┏━━

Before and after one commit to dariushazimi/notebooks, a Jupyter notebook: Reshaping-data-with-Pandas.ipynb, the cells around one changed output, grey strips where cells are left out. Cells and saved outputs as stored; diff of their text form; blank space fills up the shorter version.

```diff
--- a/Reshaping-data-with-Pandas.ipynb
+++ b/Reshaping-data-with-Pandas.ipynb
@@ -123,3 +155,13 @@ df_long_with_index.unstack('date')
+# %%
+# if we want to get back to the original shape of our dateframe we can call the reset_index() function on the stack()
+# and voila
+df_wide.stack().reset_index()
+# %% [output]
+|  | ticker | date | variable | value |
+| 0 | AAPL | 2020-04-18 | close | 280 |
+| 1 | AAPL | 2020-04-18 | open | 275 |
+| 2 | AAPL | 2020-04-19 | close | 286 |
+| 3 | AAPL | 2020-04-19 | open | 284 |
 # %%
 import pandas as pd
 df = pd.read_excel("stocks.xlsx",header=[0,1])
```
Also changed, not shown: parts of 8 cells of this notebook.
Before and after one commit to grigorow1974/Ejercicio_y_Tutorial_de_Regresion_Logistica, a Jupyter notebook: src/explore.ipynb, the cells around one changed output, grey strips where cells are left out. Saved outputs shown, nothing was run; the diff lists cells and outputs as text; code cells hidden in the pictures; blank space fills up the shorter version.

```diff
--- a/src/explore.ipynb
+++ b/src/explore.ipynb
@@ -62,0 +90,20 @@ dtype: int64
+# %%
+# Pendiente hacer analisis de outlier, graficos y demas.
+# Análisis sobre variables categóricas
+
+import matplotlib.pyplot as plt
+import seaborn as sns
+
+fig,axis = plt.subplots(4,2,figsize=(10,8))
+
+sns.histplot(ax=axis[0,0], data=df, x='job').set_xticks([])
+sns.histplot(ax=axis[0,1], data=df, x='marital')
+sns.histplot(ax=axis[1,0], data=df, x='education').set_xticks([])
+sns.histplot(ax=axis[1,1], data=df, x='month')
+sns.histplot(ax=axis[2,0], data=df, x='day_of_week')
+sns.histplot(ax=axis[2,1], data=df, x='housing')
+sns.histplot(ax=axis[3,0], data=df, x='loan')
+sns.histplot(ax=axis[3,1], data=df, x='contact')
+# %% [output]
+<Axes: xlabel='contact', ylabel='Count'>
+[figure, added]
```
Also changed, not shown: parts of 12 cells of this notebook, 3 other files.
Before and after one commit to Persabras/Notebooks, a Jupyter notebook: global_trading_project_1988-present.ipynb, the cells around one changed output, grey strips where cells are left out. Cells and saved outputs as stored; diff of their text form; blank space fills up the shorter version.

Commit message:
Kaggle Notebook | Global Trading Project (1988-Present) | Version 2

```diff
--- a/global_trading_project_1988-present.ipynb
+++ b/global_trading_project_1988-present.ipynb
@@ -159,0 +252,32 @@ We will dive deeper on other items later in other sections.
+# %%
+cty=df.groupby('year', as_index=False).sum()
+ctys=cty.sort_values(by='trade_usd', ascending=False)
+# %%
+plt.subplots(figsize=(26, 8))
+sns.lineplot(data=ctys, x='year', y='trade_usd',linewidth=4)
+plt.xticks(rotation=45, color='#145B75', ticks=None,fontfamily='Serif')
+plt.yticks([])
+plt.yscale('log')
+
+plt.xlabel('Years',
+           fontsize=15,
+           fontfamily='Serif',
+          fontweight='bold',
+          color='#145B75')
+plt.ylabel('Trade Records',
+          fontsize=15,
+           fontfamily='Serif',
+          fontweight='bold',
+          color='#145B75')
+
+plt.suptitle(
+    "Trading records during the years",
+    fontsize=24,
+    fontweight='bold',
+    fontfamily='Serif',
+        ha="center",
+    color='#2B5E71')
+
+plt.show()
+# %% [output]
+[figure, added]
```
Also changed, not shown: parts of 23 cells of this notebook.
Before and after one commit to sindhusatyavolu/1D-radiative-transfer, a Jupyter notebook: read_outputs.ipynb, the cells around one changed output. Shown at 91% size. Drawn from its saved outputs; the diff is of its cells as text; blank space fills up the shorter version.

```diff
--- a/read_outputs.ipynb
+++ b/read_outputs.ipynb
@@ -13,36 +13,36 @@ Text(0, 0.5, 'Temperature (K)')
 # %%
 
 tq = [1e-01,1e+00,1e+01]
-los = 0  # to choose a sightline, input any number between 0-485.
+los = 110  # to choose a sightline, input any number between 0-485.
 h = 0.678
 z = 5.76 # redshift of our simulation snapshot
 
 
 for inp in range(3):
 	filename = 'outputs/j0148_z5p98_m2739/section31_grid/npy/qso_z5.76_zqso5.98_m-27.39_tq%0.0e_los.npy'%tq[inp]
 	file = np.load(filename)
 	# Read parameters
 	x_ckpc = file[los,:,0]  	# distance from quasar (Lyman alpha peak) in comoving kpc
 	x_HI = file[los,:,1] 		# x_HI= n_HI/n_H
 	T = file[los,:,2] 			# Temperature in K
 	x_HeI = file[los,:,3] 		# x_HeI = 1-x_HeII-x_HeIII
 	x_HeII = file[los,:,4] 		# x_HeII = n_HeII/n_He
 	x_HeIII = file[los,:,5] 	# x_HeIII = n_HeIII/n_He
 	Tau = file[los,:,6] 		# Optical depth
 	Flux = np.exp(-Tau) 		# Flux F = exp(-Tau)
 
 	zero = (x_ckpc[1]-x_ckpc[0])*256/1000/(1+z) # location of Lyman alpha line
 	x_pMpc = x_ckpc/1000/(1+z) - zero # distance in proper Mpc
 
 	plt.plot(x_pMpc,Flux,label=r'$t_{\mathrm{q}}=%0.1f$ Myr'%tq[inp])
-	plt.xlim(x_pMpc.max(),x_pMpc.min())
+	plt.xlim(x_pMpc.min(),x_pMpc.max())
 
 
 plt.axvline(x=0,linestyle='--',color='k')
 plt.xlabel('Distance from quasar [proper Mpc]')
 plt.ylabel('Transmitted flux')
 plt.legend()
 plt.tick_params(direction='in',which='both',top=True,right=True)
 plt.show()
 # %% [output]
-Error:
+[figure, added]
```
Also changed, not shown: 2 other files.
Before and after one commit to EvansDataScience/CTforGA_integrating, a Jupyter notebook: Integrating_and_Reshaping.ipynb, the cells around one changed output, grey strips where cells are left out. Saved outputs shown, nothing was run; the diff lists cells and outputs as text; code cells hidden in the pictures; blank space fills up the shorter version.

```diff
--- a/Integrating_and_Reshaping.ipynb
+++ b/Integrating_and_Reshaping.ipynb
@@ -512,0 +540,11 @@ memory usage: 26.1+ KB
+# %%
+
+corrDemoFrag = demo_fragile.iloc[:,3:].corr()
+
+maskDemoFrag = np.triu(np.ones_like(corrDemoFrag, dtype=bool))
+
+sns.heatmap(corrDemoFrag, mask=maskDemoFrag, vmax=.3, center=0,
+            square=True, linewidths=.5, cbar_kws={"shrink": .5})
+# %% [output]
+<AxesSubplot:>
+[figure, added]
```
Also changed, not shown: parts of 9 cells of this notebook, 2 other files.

┗━━

== PROBLEM TO WORK ON ==
Repeat the listing above exactly, every line of it.

== ANSWER SECTION ==
Before and after one commit to dariushazimi/notebooks, a Jupyter notebook: Reshaping-data-with-Pandas.ipynb, the cells around one changed output, grey strips where cells are left out. Cells and saved outputs as stored; diff of their text form; blank space fills up the shorter version.

```diff
--- a/Reshaping-data-with-Pandas.ipynb
+++ b/Reshaping-data-with-Pandas.ipynb
@@ -123,3 +155,13 @@ df_long_with_index.unstack('date')
+# %%
+# if we want to get back to the original shape of our dateframe we can call the reset_index() function on the stack()
+# and voila
+df_wide.stack().reset_index()
+# %% [output]
+|  | ticker | date | variable | value |
+| 0 | AAPL | 2020-04-18 | close | 280 |
+| 1 | AAPL | 2020-04-18 | open | 275 |
+| 2 | AAPL | 2020-04-19 | close | 286 |
+| 3 | AAPL | 2020-04-19 | open | 284 |
 # %%
 import pandas as pd
 df = pd.read_excel("stocks.xlsx",header=[0,1])
```
Also changed, not shown: parts of 8 cells of this notebook.
Before and after one commit to grigorow1974/Ejercicio_y_Tutorial_de_Regresion_Logistica, a Jupyter notebook: src/explore.ipynb, the cells around one changed output, grey strips where cells are left out. Saved outputs shown, nothing was run; the diff lists cells and outputs as text; code cells hidden in the pictures; blank space fills up the shorter version.

```diff
--- a/src/explore.ipynb
+++ b/src/explore.ipynb
@@ -62,0 +90,20 @@ dtype: int64
+# %%
+# Pendiente hacer analisis de outlier, graficos y demas.
+# Análisis sobre variables categóricas
+
+import matplotlib.pyplot as plt
+import seaborn as sns
+
+fig,axis = plt.subplots(4,2,figsize=(10,8))
+
+sns.histplot(ax=axis[0,0], data=df, x='job').set_xticks([])
+sns.histplot(ax=axis[0,1], data=df, x='marital')
+sns.histplot(ax=axis[1,0], data=df, x='education').set_xticks([])
+sns.histplot(ax=axis[1,1], data=df, x='month')
+sns.histplot(ax=axis[2,0], data=df, x='day_of_week')
+sns.histplot(ax=axis[2,1], data=df, x='housing')
+sns.histplot(ax=axis[3,0], data=df, x='loan')
+sns.histplot(ax=axis[3,1], data=df, x='contact')
+# %% [output]
+<Axes: xlabel='contact', ylabel='Count'>
+[figure, added]
```
Also changed, not shown: parts of 12 cells of this notebook, 3 other files.
Before and after one commit to Persabras/Notebooks, a Jupyter notebook: global_trading_project_1988-present.ipynb, the cells around one changed output, grey strips where cells are left out. Cells and saved outputs as stored; diff of their text form; blank space fills up the shorter version.

Commit message:
Kaggle Notebook | Global Trading Project (1988-Present) | Version 2

```diff
--- a/global_trading_project_1988-present.ipynb
+++ b/global_trading_project_1988-present.ipynb
@@ -159,0 +252,32 @@ We will dive deeper on other items later in other sections.
+# %%
+cty=df.groupby('year', as_index=False).sum()
+ctys=cty.sort_values(by='trade_usd', ascending=False)
+# %%
+plt.subplots(figsize=(26, 8))
+sns.lineplot(data=ctys, x='year', y='trade_usd',linewidth=4)
+plt.xticks(rotation=45, color='#145B75', ticks=None,fontfamily='Serif')
+plt.yticks([])
+plt.yscale('log')
+
+plt.xlabel('Years',
+           fontsize=15,
+           fontfamily='Serif',
+          fontweight='bold',
+          color='#145B75')
+plt.ylabel('Trade Records',
+          fontsize=15,
+           fontfamily='Serif',
+          fontweight='bold',
+          color='#145B75')
+
+plt.suptitle(
+    "Trading records during the years",
+    fontsize=24,
+    fontweight='bold',
+    fontfamily='Serif',
+        ha="center",
+    color='#2B5E71')
+
+plt.show()
+# %% [output]
+[figure, added]
```
Also changed, not shown: parts of 23 cells of this notebook.
Before and after one commit to sindhusatyavolu/1D-radiative-transfer, a Jupyter notebook: read_outputs.ipynb, the cells around one changed output. Shown at 91% size. Drawn from its saved outputs; the diff is of its cells as text; blank space fills up the shorter version.

```diff
--- a/read_outputs.ipynb
+++ b/read_outputs.ipynb
@@ -13,36 +13,36 @@ Text(0, 0.5, 'Temperature (K)')
 # %%
 
 tq = [1e-01,1e+00,1e+01]
-los = 0  # to choose a sightline, input any number between 0-485.
+los = 110  # to choose a sightline, input any number between 0-485.
 h = 0.678
 z = 5.76 # redshift of our simulation snapshot
 
 
 for inp in range(3):
 	filename = 'outputs/j0148_z5p98_m2739/section31_grid/npy/qso_z5.76_zqso5.98_m-27.39_tq%0.0e_los.npy'%tq[inp]
 	file = np.load(filename)
 	# Read parameters
 	x_ckpc = file[los,:,0]  	# distance from quasar (Lyman alpha peak) in comoving kpc
 	x_HI = file[los,:,1] 		# x_HI= n_HI/n_H
 	T = file[los,:,2] 			# Temperature in K
 	x_HeI = file[los,:,3] 		# x_HeI = 1-x_HeII-x_HeIII
 	x_HeII = file[los,:,4] 		# x_HeII = n_HeII/n_He
 	x_HeIII = file[los,:,5] 	# x_HeIII = n_HeIII/n_He
 	Tau = file[los,:,6] 		# Optical depth
 	Flux = np.exp(-Tau) 		# Flux F = exp(-Tau)
 
 	zero = (x_ckpc[1]-x_ckpc[0])*256/1000/(1+z) # location of Lyman alpha line
 	x_pMpc = x_ckpc/1000/(1+z) - zero # distance in proper Mpc
 
 	plt.plot(x_pMpc,Flux,label=r'$t_{\mathrm{q}}=%0.1f$ Myr'%tq[inp])
-	plt.xlim(x_pMpc.max(),x_pMpc.min())
+	plt.xlim(x_pMpc.min(),x_pMpc.max())
 
 
 plt.axvline(x=0,linestyle='--',color='k')
 plt.xlabel('Distance from quasar [proper Mpc]')
 plt.ylabel('Transmitted flux')
 plt.legend()
 plt.tick_params(direction='in',which='both',top=True,right=True)
 plt.show()
 # %% [output]
-Error:
+[figure, added]
```
Also changed, not shown: 2 other files.
Before and after one commit to EvansDataScience/CTforGA_integrating, a Jupyter notebook: Integrating_and_Reshaping.ipynb, the cells around one changed output, grey strips where cells are left out. Saved outputs shown, nothing was run; the diff lists cells and outputs as text; code cells hidden in the pictures; blank space fills up the shorter version.

```diff
--- a/Integrating_and_Reshaping.ipynb
+++ b/Integrating_and_Reshaping.ipynb
@@ -512,0 +540,11 @@ memory usage: 26.1+ KB
+# %%
+
+corrDemoFrag = demo_fragile.iloc[:,3:].corr()
+
+maskDemoFrag = np.triu(np.ones_like(corrDemoFrag, dtype=bool))
+
+sns.heatmap(corrDemoFrag, mask=maskDemoFrag, vmax=.3, center=0,
+            square=True, linewidths=.5, cbar_kws={"shrink": .5})
+# %% [output]
+<AxesSubplot:>
+[figure, added]
```
Also changed, not shown: parts of 9 cells of this notebook, 2 other files.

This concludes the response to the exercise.